R is for rice and also recycling Rice is the staple food for most Chinese people. It is often served at the end of the meal to fill you up! These sacks are outside a shop and contain different kinds of rice. Dan chao fan is fried rice and Bai fan is plain rice. In China, just like at home, people are encouraged to recycle as much as possible, to avoid waste and to protect the environment. These bins, in a park, are for organic and inorganic litter. What would you put in each one?
S is for Shanghai and silk Shanghai is the largest city in China with 18 million people. It is on the banks of the delta of the river Yangtze. Much of the city is very modern. This view across the river is towards the new Pudong area. Silk is used a lot in China; it is made from the cocoons of the mulberry silkworm. Many clothes and accessories are made from silk. The picture shows silk being spun and woven.
T is for Tai Chi and tea Tai Chi is a form of Chinese martial art which is generally practised alone; it is also a form of relaxation which many Chinese do before work or at lunchtime, often in parks. The Chinese drink a lot of tea! It is often served in small, pretty china cups; it is never served with milk!
U is for umbrellas Everyone in China seems to carry an umbrella! They are very useful in case of a sudden downpour or to keep the strong sunshine off you. They come in all shapes, colours and sizes and are often made of silk.
V is for vegetables Vegetables are used a lot in Chinese cooking; some are ones which are familiar with – carrots, cabbage, onions and mushrooms. There are others which may be new to you - water chestnuts, bamboo shoots, bean sprouts, sweetcorn, lotus root and eggplant. The markets are full of fresh food and meals are often eaten around a large round table with the food in the centre.

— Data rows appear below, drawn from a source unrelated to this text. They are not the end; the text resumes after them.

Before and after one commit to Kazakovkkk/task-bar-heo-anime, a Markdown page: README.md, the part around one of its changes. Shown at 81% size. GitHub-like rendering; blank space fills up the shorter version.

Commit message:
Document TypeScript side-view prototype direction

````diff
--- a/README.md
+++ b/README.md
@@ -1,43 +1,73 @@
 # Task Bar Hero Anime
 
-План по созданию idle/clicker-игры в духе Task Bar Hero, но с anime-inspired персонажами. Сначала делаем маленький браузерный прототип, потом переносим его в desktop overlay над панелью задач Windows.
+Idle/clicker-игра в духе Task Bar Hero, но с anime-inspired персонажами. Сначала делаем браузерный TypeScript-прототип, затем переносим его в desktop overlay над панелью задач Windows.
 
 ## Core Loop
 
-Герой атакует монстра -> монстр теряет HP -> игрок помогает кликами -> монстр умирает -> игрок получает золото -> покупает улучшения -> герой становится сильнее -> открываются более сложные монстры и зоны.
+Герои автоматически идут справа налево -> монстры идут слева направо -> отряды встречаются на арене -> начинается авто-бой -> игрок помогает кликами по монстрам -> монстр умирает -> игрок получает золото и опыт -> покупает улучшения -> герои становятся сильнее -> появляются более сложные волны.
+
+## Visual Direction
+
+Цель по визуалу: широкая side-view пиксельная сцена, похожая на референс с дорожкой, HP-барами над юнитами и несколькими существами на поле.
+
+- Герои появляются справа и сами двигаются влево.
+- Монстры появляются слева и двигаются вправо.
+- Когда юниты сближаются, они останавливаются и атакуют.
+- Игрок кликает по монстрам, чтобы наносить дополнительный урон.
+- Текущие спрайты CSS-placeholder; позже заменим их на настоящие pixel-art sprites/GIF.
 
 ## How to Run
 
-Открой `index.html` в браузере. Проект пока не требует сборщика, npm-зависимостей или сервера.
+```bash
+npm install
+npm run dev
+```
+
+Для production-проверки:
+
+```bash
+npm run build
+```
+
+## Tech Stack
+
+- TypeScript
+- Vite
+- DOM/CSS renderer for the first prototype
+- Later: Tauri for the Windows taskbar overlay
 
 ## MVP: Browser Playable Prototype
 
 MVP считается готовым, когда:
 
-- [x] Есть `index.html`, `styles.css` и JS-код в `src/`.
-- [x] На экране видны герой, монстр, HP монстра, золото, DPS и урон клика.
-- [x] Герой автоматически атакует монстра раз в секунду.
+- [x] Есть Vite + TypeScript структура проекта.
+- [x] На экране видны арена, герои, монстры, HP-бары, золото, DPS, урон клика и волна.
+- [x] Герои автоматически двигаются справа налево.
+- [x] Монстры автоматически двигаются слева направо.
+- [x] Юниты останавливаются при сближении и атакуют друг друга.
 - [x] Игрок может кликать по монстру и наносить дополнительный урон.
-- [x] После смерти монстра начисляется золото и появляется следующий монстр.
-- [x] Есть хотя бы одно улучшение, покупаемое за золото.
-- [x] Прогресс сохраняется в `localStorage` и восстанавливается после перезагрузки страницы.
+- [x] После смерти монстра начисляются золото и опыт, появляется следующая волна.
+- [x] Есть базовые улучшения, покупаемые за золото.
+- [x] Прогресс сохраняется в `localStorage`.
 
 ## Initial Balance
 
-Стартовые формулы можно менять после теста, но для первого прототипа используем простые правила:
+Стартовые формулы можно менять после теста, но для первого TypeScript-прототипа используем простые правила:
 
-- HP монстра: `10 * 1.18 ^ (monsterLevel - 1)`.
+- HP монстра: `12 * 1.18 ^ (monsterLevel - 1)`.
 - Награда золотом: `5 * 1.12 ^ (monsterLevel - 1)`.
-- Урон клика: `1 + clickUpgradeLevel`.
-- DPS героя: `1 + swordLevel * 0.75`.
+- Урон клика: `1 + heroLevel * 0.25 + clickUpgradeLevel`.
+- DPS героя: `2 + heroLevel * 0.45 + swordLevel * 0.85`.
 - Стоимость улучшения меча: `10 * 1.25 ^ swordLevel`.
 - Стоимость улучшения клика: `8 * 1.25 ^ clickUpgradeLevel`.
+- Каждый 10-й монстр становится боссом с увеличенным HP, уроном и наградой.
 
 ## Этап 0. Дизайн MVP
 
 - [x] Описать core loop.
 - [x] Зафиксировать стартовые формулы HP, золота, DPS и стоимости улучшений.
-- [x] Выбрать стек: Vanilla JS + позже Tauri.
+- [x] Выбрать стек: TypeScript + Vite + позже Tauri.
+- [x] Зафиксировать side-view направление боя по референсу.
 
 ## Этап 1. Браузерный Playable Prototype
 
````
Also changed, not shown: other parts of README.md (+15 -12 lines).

W is for Wuhan and water melon Wuhan is a city on the Yangtze with its confluence the Han River; it has flooded often in the past, but the Chinese are hoping that the new dam will stop this happening. The river is very wide here and is used a lot by boats and people swimming (not to be recommended – the water was dirty and fast flowing! Meals in China always end with Water melon!
X is for Xian and Xie xie Xian is the capital of Shaanxi Province where there is an underground Army of Terracotta Warriors of the first Chinese emperor, Qin Shi Huangdi. In 1974, peasants digging a well uncovered these life-size horse and warrior figures. There were approximately 7,000 figures from the tomb have been restored by archaeologists and are exhibited in a hall built above the excavation site Xie xie is thank you in Pinyin
Y is for Yangtze river and yuan The Yangtze, also known as Chang Jiang, is a huge river, about 6300 km long. It is the longest river in Asia and the third longest in the world (can you find out which are the longest rivers?) It flows through spectacular scenery and is well used for many purposes. The yuan is the Chinese unit of currency. Notes and coins come in different amounts.
Z is for Zai jian Zai jian is Goodbye in Pinyin
Acknowledgements This presentation is based mainly on photos taken and information gathered in July – August 2007 while taking part in the GA international committees study tour to China, The Yangtze Odyssey. Thanks in particular to Sarah Maude and Adam Nicholls who led the group and to Janice Dickson of Ian Dickson Travel Service who made the travel arrangements. Further photos can be seen on Photos and text by Kate Russell; photos of Jade Dragon Snow Mountain and Terracotta Warriors Sarah Maude.